§ What you will do: Scan the records below for the string "package" and return every line where it appears.

§ Records for the task:
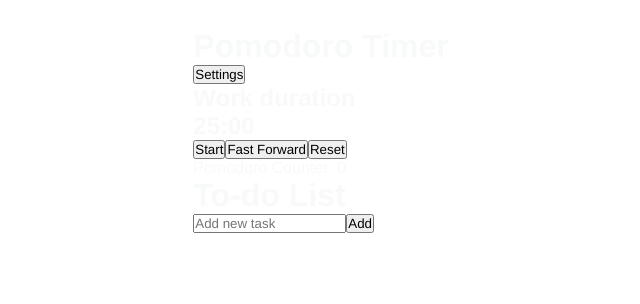
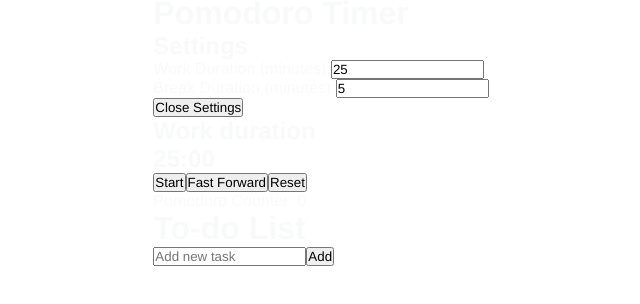
Before and after one commit to estherphang/kitt-it-up, a React (Vite) app: page / in a window 1280 px wide. Shown: the part 270-574 px from the top of the page, without its empty margins (319-959 px from the left). Built offline with nearby package versions, Linux system fonts and the light colour scheme.

Commit message:
saved package files.

```diff
--- a/src/TimerSettings.jsx
+++ b/src/TimerSettings.jsx
@@ -10,8 +10,6 @@
 }) => {
   return (
     <>
-      <button onClick={() => setShowSetting(true)}>Settings</button>
-      {showSetting && (
       <div>
         <h2>Settings</h2>
         <div>
@@ -38,7 +36,6 @@
         </div>
         <button onClick={() => setShowSetting(false)}>Close Settings</button>
       </div>
-      )}
     </>
   );
 };
```
Also changed, not shown: package.json (+7 -1 lines), 1 other file (tests, documents, lock files or other folders). Lines whose indentation alone changed are shown as unchanged.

§ Exercise answer:
Before and after one commit to estherphang/kitt-it-up, a React (Vite) app: page / in a window 1280 px wide. Shown: the part 270-574 px from the top of the page, without its empty margins (319-959 px from the left). Built offline with nearby package versions, Linux system fonts and the light colour scheme.
saved package files.
Also changed, not shown: package.json (+7 -1 lines), 1 other file (tests, documents, lock files or other folders). Lines whose indentation alone changed are shown as unchanged.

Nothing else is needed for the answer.